Back in the early '90s, when WIRED
magazine was still in its infancy, each issue contained spread after spread of profound quotes -- "mind grenades," as they later became known -- from what
were then considered "digital futurists." One such futurist was the legendary musician/composer Brian Eno, who stated, "The problem with computers is, there is not enough Africa in them."
What he went on to explain was that if your index finger was the extent to which you "interact" with the digital future (via the mouse), then there was something profoundly wrong. The
basic human need and desire for bodily movement was primal -- the stuff of African rhythm and dance -- and to him, the connection from index finger to brain to World Wide Web fell just a bit too short
to consider it an optimal access to the "future."
Yet, here we are some 15 years later, finally able to see the possibilities of what touch-screen video and voice-activated interfaces can
do. No longer the "Flintstonian" experience they once were, touch screens have come a long way in just the last few years. All you needed to prove it was a stroll across the CES floor a

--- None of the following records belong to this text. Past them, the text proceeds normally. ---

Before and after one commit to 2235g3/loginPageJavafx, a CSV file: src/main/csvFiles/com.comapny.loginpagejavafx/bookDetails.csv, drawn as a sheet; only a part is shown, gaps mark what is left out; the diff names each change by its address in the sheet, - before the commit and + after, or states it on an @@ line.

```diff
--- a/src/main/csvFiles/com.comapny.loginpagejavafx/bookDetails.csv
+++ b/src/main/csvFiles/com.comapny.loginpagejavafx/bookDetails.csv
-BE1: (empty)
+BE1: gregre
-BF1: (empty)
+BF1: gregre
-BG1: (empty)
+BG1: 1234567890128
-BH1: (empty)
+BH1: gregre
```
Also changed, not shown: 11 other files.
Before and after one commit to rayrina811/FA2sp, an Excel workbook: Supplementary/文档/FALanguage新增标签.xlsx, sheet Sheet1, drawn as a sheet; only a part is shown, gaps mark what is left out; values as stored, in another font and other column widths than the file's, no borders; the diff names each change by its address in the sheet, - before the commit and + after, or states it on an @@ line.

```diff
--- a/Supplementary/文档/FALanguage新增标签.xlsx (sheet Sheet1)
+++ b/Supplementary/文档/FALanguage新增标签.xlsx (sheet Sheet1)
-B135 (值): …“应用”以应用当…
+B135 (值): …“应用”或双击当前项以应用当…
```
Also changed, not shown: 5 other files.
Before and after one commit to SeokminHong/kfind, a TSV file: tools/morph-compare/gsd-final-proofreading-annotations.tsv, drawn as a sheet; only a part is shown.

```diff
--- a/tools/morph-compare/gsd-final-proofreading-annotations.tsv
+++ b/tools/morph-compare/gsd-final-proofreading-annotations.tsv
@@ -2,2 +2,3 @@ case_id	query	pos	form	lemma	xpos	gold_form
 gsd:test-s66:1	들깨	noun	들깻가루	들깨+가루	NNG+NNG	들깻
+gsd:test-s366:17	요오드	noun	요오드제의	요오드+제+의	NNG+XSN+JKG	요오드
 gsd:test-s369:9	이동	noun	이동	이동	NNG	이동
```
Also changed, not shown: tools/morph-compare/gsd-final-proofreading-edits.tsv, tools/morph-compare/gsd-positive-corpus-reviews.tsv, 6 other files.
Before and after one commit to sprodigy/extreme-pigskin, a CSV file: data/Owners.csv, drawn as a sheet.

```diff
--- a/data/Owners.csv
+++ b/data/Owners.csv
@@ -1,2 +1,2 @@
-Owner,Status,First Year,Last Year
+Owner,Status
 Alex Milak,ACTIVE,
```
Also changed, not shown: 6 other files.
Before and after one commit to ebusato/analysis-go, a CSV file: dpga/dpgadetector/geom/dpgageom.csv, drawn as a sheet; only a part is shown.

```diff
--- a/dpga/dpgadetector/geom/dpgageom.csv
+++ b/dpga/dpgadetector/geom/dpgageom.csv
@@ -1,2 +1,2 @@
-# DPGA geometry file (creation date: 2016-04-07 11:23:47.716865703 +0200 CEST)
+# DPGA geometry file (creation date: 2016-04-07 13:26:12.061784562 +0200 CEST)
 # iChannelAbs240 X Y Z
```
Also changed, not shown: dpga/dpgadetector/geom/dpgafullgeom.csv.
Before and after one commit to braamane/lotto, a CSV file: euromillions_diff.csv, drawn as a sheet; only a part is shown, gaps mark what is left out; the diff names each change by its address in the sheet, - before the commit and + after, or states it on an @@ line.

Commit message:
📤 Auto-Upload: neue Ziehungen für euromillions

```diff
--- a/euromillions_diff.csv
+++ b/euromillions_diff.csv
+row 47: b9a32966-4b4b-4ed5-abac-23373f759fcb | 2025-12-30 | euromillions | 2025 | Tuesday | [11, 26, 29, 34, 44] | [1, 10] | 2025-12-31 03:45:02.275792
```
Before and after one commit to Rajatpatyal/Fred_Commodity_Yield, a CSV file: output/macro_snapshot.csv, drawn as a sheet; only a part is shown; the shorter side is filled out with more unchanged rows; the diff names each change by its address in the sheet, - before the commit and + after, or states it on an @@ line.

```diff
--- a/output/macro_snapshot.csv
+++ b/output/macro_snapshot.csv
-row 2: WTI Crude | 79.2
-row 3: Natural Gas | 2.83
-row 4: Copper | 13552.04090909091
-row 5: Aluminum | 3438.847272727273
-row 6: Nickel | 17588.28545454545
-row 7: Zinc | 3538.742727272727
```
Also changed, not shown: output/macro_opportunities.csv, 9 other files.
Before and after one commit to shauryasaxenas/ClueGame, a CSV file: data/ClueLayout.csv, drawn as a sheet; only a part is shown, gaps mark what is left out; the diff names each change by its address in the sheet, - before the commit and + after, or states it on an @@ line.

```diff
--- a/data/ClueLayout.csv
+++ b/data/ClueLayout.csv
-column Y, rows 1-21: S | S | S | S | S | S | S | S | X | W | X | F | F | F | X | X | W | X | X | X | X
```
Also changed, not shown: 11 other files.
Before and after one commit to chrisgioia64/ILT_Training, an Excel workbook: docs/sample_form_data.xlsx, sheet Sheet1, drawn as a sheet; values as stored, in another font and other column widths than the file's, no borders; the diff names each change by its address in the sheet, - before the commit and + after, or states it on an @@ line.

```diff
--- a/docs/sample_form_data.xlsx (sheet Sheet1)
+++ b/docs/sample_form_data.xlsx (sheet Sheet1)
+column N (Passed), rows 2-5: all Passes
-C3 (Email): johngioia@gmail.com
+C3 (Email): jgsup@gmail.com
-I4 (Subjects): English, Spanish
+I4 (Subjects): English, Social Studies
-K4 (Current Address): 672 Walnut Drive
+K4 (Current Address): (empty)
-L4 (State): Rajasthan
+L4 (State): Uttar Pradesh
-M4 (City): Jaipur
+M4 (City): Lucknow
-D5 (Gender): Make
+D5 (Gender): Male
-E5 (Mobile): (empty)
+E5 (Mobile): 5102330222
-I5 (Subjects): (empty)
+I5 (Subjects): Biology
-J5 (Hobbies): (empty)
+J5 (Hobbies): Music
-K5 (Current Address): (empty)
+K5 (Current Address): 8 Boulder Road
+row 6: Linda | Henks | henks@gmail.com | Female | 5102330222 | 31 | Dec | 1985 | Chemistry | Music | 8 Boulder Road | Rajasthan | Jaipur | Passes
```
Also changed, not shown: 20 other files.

few weeks back to sense that we are on the verge of a potential paradigm shift in graphical user interface (GUI) development: from sitting tethered to a desk by a mouse and keyboard, to walking at a
white board monitor, cellular earpiece in, moving "minority report-like" windows across a virtual desktop. Welcome to the age of full-body-motion computing.
We are only beginning to
see the ancillary benefits for the elderly and physically challenged that Nintendo's WII platform is unleashing -- an indication that freeing the act of computing from a sitting to standing and moving
position opens a world of new health-related advantages. Imagine being liberated from sitting for hours on end, changing to an office environment where one can physically stand and walk at a
whiteboard-style monitor with voice activation, using your hands instead of your index finger to move windows around on a macro desktop -- arranging and rearranging your content as you move through
Brian Eno was right -- and we're only beginning to get a taste of the primal movement he was referring to. As we continue accelerating the functionality of touchscreen
interfaces from iPhones to ATMs to etaxis, one can only wonder how much longer we will have to endure the mouse and keyboard/click-and-drag functionality that has plagued our desktops for years. The
Apple iPhone's horizontal interface lets you sweep through CD cover art with the greatest of ease. Imagine doing that with your hand on a larger screen/larger scale?
Even the latest
eTaxi touchscreen interface features a real-time GPS map that nicely places icons for advertisers like Subway, Citibank, Stabucks & WaMU adjacent to the interface, so you simply touch to locate the
closest one to your current location.
Just think, by the time our kids graduate from WIIs to the workplace, maybe -- just maybe -- an office the way we think of it will resemble something
completely different. And that $2,000 desk chair with the adjustable lumbar support and extra quiet casters... well, hopefully you'll want to rethink that.